Data records:
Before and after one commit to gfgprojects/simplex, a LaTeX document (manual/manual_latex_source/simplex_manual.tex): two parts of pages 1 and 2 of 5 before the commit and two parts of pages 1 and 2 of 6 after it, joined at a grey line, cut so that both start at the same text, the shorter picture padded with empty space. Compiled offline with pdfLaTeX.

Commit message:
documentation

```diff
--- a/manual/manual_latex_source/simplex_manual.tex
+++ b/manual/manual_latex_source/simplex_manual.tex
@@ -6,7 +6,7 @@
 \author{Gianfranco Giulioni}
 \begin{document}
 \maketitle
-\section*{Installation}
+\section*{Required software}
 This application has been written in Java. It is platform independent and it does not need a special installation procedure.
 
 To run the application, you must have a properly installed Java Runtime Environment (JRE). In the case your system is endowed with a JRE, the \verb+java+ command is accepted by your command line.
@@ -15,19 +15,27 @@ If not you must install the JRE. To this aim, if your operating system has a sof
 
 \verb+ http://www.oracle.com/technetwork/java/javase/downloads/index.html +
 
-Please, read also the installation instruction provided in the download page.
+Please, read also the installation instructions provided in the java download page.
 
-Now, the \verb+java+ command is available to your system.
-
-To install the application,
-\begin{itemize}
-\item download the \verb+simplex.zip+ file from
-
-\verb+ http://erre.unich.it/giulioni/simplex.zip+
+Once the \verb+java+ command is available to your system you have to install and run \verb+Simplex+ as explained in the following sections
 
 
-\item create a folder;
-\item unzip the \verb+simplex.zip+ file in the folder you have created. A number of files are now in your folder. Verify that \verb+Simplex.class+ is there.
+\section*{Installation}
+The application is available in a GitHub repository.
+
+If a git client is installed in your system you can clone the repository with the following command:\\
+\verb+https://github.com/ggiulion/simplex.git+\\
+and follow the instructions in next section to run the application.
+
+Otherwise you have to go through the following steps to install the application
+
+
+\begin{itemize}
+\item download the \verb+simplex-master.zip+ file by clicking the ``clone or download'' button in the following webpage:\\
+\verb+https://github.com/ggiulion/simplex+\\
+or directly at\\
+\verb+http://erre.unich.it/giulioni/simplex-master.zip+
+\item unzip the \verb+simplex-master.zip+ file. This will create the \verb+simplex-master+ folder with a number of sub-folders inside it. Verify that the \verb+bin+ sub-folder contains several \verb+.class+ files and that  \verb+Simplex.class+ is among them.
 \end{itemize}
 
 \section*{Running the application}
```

PROBLEM TO SOLVE —
Take every line above that includes the string "must" and return it.

SOLVED EXERCISE —
 To run the application, you must have a properly installed Java Runtime Environment (JRE). In the case your system is endowed with a JRE, the \verb+java+ command is accepted by your command line.
@@ -15,19 +15,27 @@ If not you must install the JRE. To this aim, if your operating system has a sof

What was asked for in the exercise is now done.